[Data excerpts]

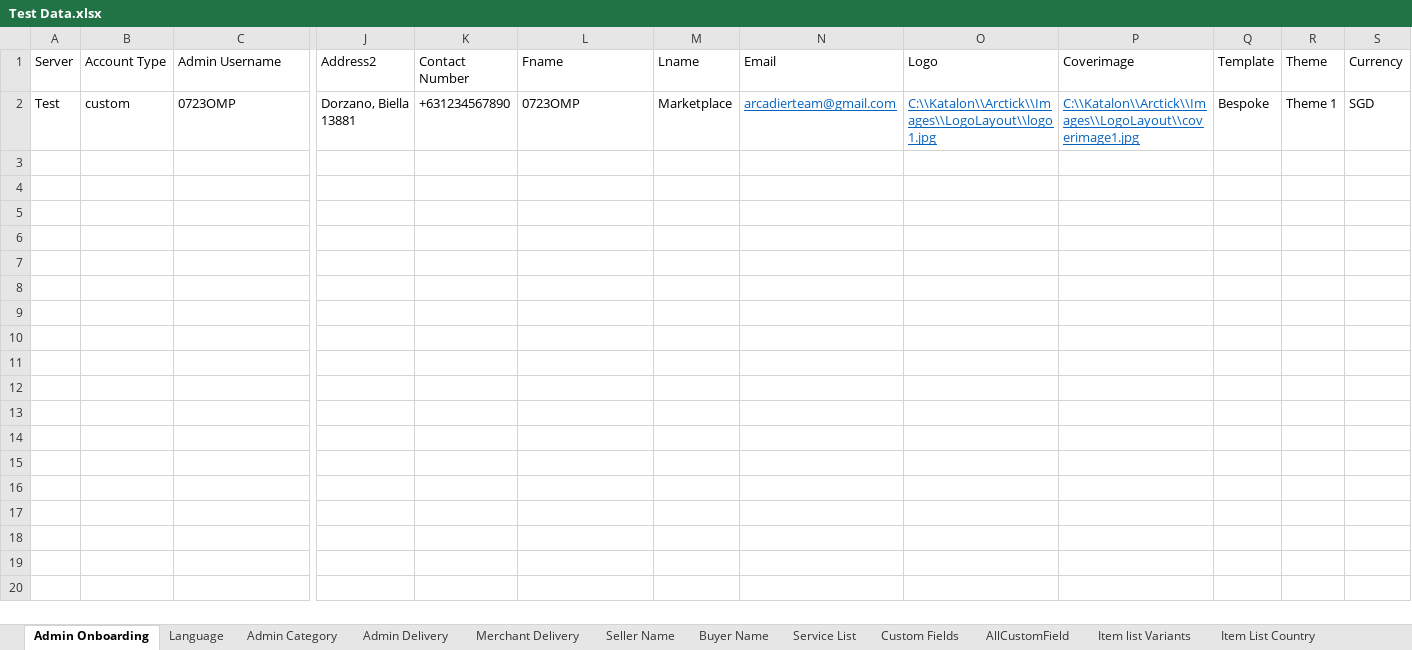
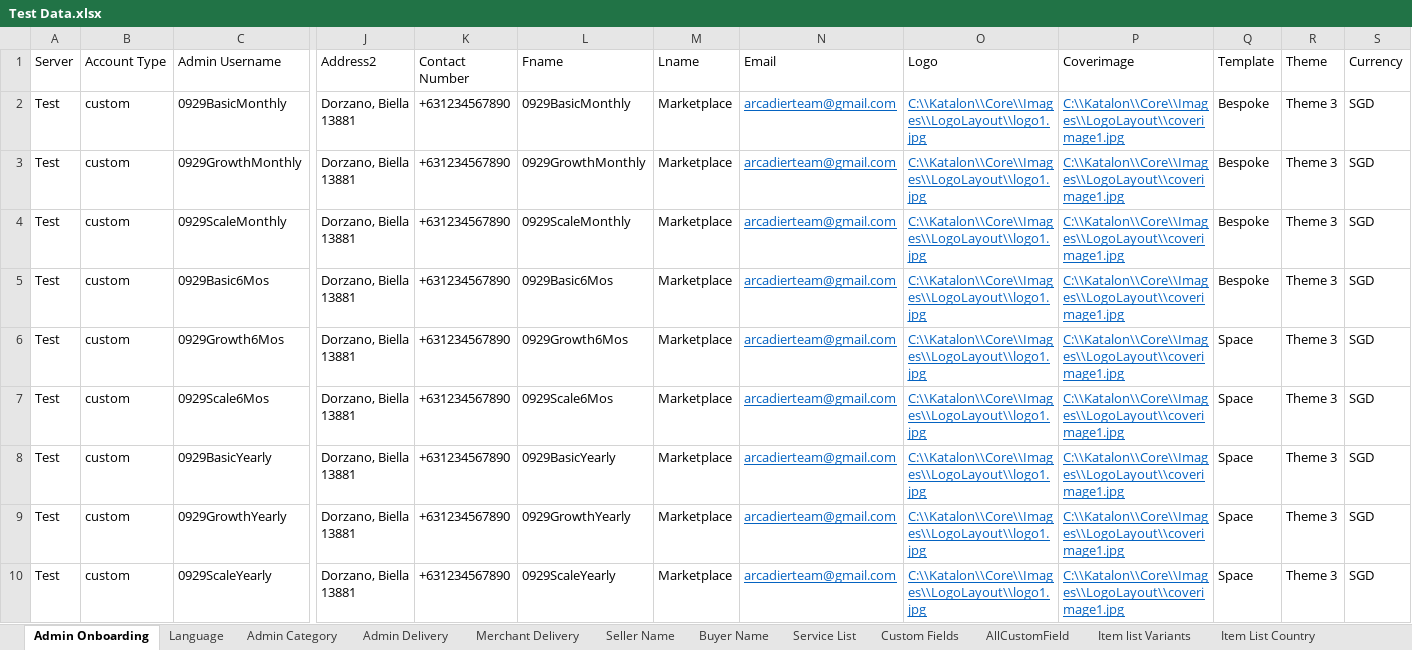
Before and after one commit to emancabugos/Core, an Excel workbook: Data Files/Test Data.xlsx, sheet Admin Onboarding, drawn as a sheet; only a part is shown, gaps mark what is left out; values as stored, in another font and other column widths than the file's, no borders; addresses are those after the commit; rows hold the shown columns only; the diff names each change by its address in the sheet, - before the commit and + after, or states it on an @@ line.

Commit message:
update

```diff
--- a/Data Files/Test Data.xlsx (sheet Admin Onboarding)
+++ b/Data Files/Test Data.xlsx (sheet Admin Onboarding)
+row 2: Test | custom | 0929BasicMonthly | Dorzano, Biella 13881 | +631234567890 | 0929BasicMonthly | Marketplace | arcadierteam@gmail.com | C:\\Katalon\\Core\\Images\\LogoLayout\\logo1.jpg | C:\\Katalon\\Core\\Images\\LogoLayout\\coverimage1.jpg | Bespoke | Theme 3 | SGD
+row 3: Test | custom | 0929GrowthMonthly | Dorzano, Biella 13881 | +631234567890 | 0929GrowthMonthly | Marketplace | arcadierteam@gmail.com | C:\\Katalon\\Core\\Images\\LogoLayout\\logo1.jpg | C:\\Katalon\\Core\\Images\\LogoLayout\\coverimage1.jpg | Bespoke | Theme 3 | SGD
+row 4: Test | custom | 0929ScaleMonthly | Dorzano, Biella 13881 | +631234567890 | 0929ScaleMonthly | Marketplace | arcadierteam@gmail.com | C:\\Katalon\\Core\\Images\\LogoLayout\\logo1.jpg | C:\\Katalon\\Core\\Images\\LogoLayout\\coverimage1.jpg | Bespoke | Theme 3 | SGD
-C5 (Admin Username): 0723OMP
+C5 (Admin Username): 0929Basic6Mos
-L5 (Fname): 0723OMP
+L5 (Fname): 0929Basic6Mos
-O5 (Logo): C:\\Katalon\\Arctick\\Images\\LogoLayout\\logo1.jpg
+O5 (Logo): C:\\Katalon\\Core\\Images\\LogoLayout\\logo1.jpg
-P5 (Coverimage): C:\\Katalon\\Arctick\\Images\\LogoLayout\\coverimage1.jpg
+P5 (Coverimage): C:\\Katalon\\Core\\Images\\LogoLayout\\coverimage1.jpg
-R5 (Theme): Theme 1
+R5 (Theme): Theme 3
+row 6: Test | custom | 0929Growth6Mos | Dorzano, Biella 13881 | +631234567890 | 0929Growth6Mos | Marketplace | arcadierteam@gmail.com | C:\\Katalon\\Core\\Images\\LogoLayout\\logo1.jpg | C:\\Katalon\\Core\\Images\\LogoLayout\\coverimage1.jpg | Space | Theme 3 | SGD
+row 7: Test | custom | 0929Scale6Mos | Dorzano, Biella 13881 | +631234567890 | 0929Scale6Mos | Marketplace | arcadierteam@gmail.com | C:\\Katalon\\Core\\Images\\LogoLayout\\logo1.jpg | C:\\Katalon\\Core\\Images\\LogoLayout\\coverimage1.jpg | Space | Theme 3 | SGD
+row 8: Test | custom | 0929BasicYearly | Dorzano, Biella 13881 | +631234567890 | 0929BasicYearly | Marketplace | arcadierteam@gmail.com | C:\\Katalon\\Core\\Images\\LogoLayout\\logo1.jpg | C:\\Katalon\\Core\\Images\\LogoLayout\\coverimage1.jpg | Space | Theme 3 | SGD
+row 9: Test | custom | 0929GrowthYearly | Dorzano, Biella 13881 | +631234567890 | 0929GrowthYearly | Marketplace | arcadierteam@gmail.com | C:\\Katalon\\Core\\Images\\LogoLayout\\logo1.jpg | C:\\Katalon\\Core\\Images\\LogoLayout\\coverimage1.jpg | Space | Theme 3 | SGD
+row 10: Test | custom | 0929ScaleYearly | Dorzano, Biella 13881 | +631234567890 | 0929ScaleYearly | Marketplace | arcadierteam@gmail.com | C:\\Katalon\\Core\\Images\\LogoLayout\\logo1.jpg | C:\\Katalon\\Core\\Images\\LogoLayout\\coverimage1.jpg | Space | Theme 3 | SGD
```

* TASK PROMPT
What's needed is an exact copy of every entry, free of pictures.

* EXERCISE SOLUTION
Before and after one commit to emancabugos/Core, an Excel workbook: Data Files/Test Data.xlsx, sheet Admin Onboarding, drawn as a sheet; only a part is shown, gaps mark what is left out; values as stored, in another font and other column widths than the file's, no borders; addresses are those after the commit; rows hold the shown columns only; the diff names each change by its address in the sheet, - before the commit and + after, or states it on an @@ line.

Commit message:
update

```diff
--- a/Data Files/Test Data.xlsx (sheet Admin Onboarding)
+++ b/Data Files/Test Data.xlsx (sheet Admin Onboarding)
+row 2: Test | custom | 0929BasicMonthly | Dorzano, Biella 13881 | +631234567890 | 0929BasicMonthly | Marketplace | arcadierteam@gmail.com | C:\\Katalon\\Core\\Images\\LogoLayout\\logo1.jpg | C:\\Katalon\\Core\\Images\\LogoLayout\\coverimage1.jpg | Bespoke | Theme 3 | SGD
+row 3: Test | custom | 0929GrowthMonthly | Dorzano, Biella 13881 | +631234567890 | 0929GrowthMonthly | Marketplace | arcadierteam@gmail.com | C:\\Katalon\\Core\\Images\\LogoLayout\\logo1.jpg | C:\\Katalon\\Core\\Images\\LogoLayout\\coverimage1.jpg | Bespoke | Theme 3 | SGD
+row 4: Test | custom | 0929ScaleMonthly | Dorzano, Biella 13881 | +631234567890 | 0929ScaleMonthly | Marketplace | arcadierteam@gmail.com | C:\\Katalon\\Core\\Images\\LogoLayout\\logo1.jpg | C:\\Katalon\\Core\\Images\\LogoLayout\\coverimage1.jpg | Bespoke | Theme 3 | SGD
-C5 (Admin Username): 0723OMP
+C5 (Admin Username): 0929Basic6Mos
-L5 (Fname): 0723OMP
+L5 (Fname): 0929Basic6Mos
-O5 (Logo): C:\\Katalon\\Arctick\\Images\\LogoLayout\\logo1.jpg
+O5 (Logo): C:\\Katalon\\Core\\Images\\LogoLayout\\logo1.jpg
-P5 (Coverimage): C:\\Katalon\\Arctick\\Images\\LogoLayout\\coverimage1.jpg
+P5 (Coverimage): C:\\Katalon\\Core\\Images\\LogoLayout\\coverimage1.jpg
-R5 (Theme): Theme 1
+R5 (Theme): Theme 3
+row 6: Test | custom | 0929Growth6Mos | Dorzano, Biella 13881 | +631234567890 | 0929Growth6Mos | Marketplace | arcadierteam@gmail.com | C:\\Katalon\\Core\\Images\\LogoLayout\\logo1.jpg | C:\\Katalon\\Core\\Images\\LogoLayout\\coverimage1.jpg | Space | Theme 3 | SGD
+row 7: Test | custom | 0929Scale6Mos | Dorzano, Biella 13881 | +631234567890 | 0929Scale6Mos | Marketplace | arcadierteam@gmail.com | C:\\Katalon\\Core\\Images\\LogoLayout\\logo1.jpg | C:\\Katalon\\Core\\Images\\LogoLayout\\coverimage1.jpg | Space | Theme 3 | SGD
+row 8: Test | custom | 0929BasicYearly | Dorzano, Biella 13881 | +631234567890 | 0929BasicYearly | Marketplace | arcadierteam@gmail.com | C:\\Katalon\\Core\\Images\\LogoLayout\\logo1.jpg | C:\\Katalon\\Core\\Images\\LogoLayout\\coverimage1.jpg | Space | Theme 3 | SGD
+row 9: Test | custom | 0929GrowthYearly | Dorzano, Biella 13881 | +631234567890 | 0929GrowthYearly | Marketplace | arcadierteam@gmail.com | C:\\Katalon\\Core\\Images\\LogoLayout\\logo1.jpg | C:\\Katalon\\Core\\Images\\LogoLayout\\coverimage1.jpg | Space | Theme 3 | SGD
+row 10: Test | custom | 0929ScaleYearly | Dorzano, Biella 13881 | +631234567890 | 0929ScaleYearly | Marketplace | arcadierteam@gmail.com | C:\\Katalon\\Core\\Images\\LogoLayout\\logo1.jpg | C:\\Katalon\\Core\\Images\\LogoLayout\\coverimage1.jpg | Space | Theme 3 | SGD
```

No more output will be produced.